White Sox lose 7th in row


General manager Rick Hahn and manager Robin Ventura (right) talk before the White Sox’ 3-2 loss to the Pirates Thursday. AP

Seven: Number of consecutive White Sox losses.

Three: Number of hits.

Countless: Number of bad demonstrations of baseball this season.

The latest White Sox defeat, a 3-2 decision to the surging Pittsburgh Pirates who held the Sox to 13 hits in four games this week, featured yet another exhibit of “did that really happen?” defense. This one was a pop fly that fell behind shortstop Alexei Ramirez and in front of center fielder Adam Eaton that didn’t figure in the scoring but made starter Jeff Samardzija work some overtime he didn’t deserve.

While Eaton dismissed the significance because it didn’t figure in the scoring, he took responsibility as the one to take charge on a play that got an unusual rise out of manager Robin Ventura, who is growing weary of seeing it regardless of the circumstance.

“That’s just bad. I’m tired of talking about it,’’ Ventura said. “They know it. We work it all of spring training – you’ve probably seen it a few hundred times that we work on it. I’m getting tired of talking about it because that’s just bad.”

When asked which player needed to take charge – it appeared to be an easy enough play for Ramirez to make – Ventura said, “They need to catch it – that’s what they need to do.”

Samardzija matched up well with Pirates ace Gerrit Cole (11-2, 1.78 ERA), each of them allowing two runs over seven innings. Like every other pitcher on the Sox staff, Samardzija’s 4.67 ERA has been adversely affected by plays not made by the Sox infield, outfield and catchers that don’t always show up in the box score.

“You can’t let any mistakes happen out there if you want to win and you want to win a lot,’’ Samardzija said. “You might scrape across one or two here or there but you have to play a complete game — offense, defense, pitching — and we need to do that.’’

The Sox offense went from ranking at or near the bottom in most major league statistical categories to historic against the Pirates, who out-hit them 46-13 in the home-and-home four-game interleague series to extend their winning streak to eight. The Sox hadn’t been held to four or fewer hits in four straight games in the past 102 seasons.

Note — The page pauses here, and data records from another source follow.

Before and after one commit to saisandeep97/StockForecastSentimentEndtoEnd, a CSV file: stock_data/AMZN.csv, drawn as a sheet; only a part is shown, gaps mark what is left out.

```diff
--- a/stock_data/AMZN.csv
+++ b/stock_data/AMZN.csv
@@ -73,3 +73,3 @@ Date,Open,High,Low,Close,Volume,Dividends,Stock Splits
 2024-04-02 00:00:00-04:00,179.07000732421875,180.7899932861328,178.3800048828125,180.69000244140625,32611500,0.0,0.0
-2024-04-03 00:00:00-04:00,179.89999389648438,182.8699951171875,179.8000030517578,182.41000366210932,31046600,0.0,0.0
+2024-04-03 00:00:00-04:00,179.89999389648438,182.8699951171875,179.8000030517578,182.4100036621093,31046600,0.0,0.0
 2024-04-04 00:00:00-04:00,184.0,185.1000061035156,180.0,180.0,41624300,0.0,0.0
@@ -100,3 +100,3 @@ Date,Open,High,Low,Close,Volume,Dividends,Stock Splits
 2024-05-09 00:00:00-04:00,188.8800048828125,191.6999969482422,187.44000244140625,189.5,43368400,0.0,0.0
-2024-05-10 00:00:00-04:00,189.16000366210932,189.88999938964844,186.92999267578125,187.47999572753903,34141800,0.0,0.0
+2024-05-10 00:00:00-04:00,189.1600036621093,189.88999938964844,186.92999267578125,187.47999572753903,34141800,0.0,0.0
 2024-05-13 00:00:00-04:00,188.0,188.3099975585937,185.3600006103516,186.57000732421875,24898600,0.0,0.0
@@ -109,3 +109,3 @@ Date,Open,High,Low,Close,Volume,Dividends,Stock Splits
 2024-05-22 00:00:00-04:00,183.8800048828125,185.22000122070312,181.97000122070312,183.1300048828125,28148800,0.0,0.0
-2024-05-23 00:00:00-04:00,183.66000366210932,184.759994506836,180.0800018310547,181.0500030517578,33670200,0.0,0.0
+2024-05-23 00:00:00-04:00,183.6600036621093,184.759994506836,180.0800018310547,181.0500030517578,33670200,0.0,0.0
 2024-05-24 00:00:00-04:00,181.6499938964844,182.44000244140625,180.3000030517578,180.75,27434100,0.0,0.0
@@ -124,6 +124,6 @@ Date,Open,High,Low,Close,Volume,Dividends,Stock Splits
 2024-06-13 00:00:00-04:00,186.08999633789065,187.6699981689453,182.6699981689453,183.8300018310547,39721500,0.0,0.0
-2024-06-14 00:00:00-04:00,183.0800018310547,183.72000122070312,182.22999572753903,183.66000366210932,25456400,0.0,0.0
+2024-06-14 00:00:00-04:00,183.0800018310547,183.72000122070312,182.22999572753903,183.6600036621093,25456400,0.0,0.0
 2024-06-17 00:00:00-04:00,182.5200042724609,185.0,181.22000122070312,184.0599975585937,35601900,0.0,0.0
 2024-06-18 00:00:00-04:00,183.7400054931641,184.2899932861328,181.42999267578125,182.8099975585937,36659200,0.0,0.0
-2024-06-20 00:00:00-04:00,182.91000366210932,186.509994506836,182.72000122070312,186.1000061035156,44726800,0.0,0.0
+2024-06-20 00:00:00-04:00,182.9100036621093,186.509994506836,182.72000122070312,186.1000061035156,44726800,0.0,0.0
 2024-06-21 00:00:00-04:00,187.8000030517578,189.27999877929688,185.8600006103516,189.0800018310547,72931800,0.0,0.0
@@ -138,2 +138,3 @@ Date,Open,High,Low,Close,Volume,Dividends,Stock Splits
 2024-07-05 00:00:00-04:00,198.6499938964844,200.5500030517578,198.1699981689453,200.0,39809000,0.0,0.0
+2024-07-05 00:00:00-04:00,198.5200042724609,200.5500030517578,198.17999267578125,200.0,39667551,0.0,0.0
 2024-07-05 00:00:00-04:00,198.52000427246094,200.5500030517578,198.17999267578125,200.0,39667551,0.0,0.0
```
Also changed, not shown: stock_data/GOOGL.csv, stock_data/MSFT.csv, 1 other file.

“We have to get going,’’ understated Eaton, who got to second base twice with no outs via a wild pitch and stolen base but did not score. “It’s no longer an early part of the season, it’s starting to be buckle-down time when we need to put together a string of good games and it has to be sooner than later before the [July 31] trade deadline starts creeping up on us. If we’re not playing the game we need to be playing our friends are going to start leaving.’’

The Sox (28-37) host the Texas Rangers this weekend before going on the road to play the Twins, Tigers and Cardinals to finish out the month of June. Not exactly a table set for a turnaround for a team that can’t hit or prevent runs very well.

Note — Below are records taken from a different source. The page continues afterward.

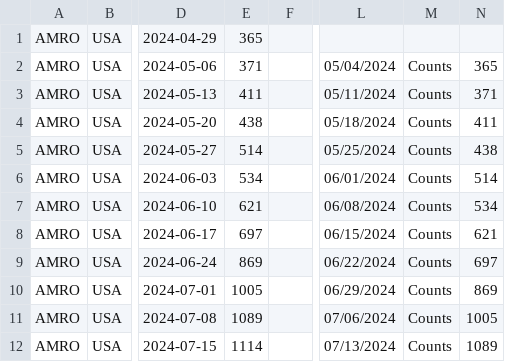
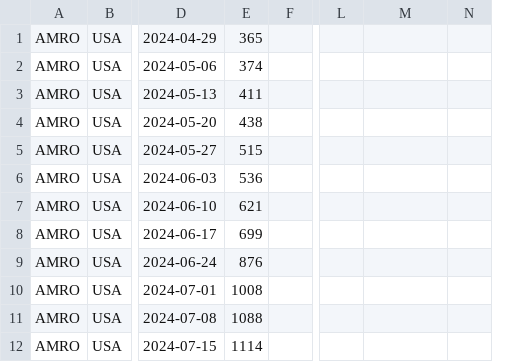
Before and after one commit to whocov/csv_weekly_hosp_icu, a CSV file: historical_clean_data - USA sentinel.csv, drawn as a sheet; only a part is shown, gaps mark what is left out; removed rows and columns are numbered as before the commit, all else as after; the diff covers the shown part only; the diff names each change by its address in the sheet, - before the commit and + after, or states it on an @@ line.

```diff
--- a/historical_clean_data - USA sentinel.csv
+++ b/historical_clean_data - USA sentinel.csv
+column L, empty
-column M, rows 2-12: all Counts
-E2: 371
+E2: 374
-M2: 05/04/2024
+M2: (empty)
-N2: 365
+N2: (empty)
-M3: 05/11/2024
+M3: (empty)
-N3: 371
+N3: (empty)
-M4: 05/18/2024
+M4: (empty)
-N4: 411
+N4: (empty)
-E5: 514
+E5: 515
-M5: 05/25/2024
+M5: (empty)
-N5: 438
+N5: (empty)
-E6: 534
+E6: 536
-M6: 06/01/2024
+M6: (empty)
-N6: 514
+N6: (empty)
-M7: 06/08/2024
+M7: (empty)
-N7: 534
+N7: (empty)
-E8: 697
+E8: 699
-M8: 06/15/2024
+M8: (empty)
-N8: 621
+N8: (empty)
-E9: 869
+E9: 876
-M9: 06/22/2024
+M9: (empty)
-N9: 697
+N9: (empty)
-E10: 1005
+E10: 1008
-M10: 06/29/2024
+M10: (empty)
-N10: 869
+N10: (empty)
-E11: 1089
+E11: 1088
-M11: 07/06/2024
+M11: (empty)
-N11: 1005
+N11: (empty)
-M12: 07/13/2024
+M12: (empty)
-N12: 1089
+N12: (empty)
```
Also changed, not shown: 20 added rows, 1 removed row and 36 edited cells elsewhere in this file, 1 other file.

The Sox hits against Cole consisted of an infield single by Eaton, a bloop double near the right-field line by Jose Abreu and Geovany Soto’s solo homer in the seventh that made it 2-2.

“We’ve got to be able to put up more than that,’’ Ventura said. “I thought Jeff pitched well tonight.’’

Samardzija gave up 10 hits, most of them of the infield variety or softly hit to the outfield. One of the off-season acquisitions that allowed the Sox to declare themselves contenders, he’s probably wondering where he’ll be pitching during the second half of the season.

“Any time you’re losing there is going to be frustration,’’ he said. “We’re all playing hard and we’re going to keep doing that.’’

Email: dvanschouwen@suntimes.com

Twitter: @cst_soxvan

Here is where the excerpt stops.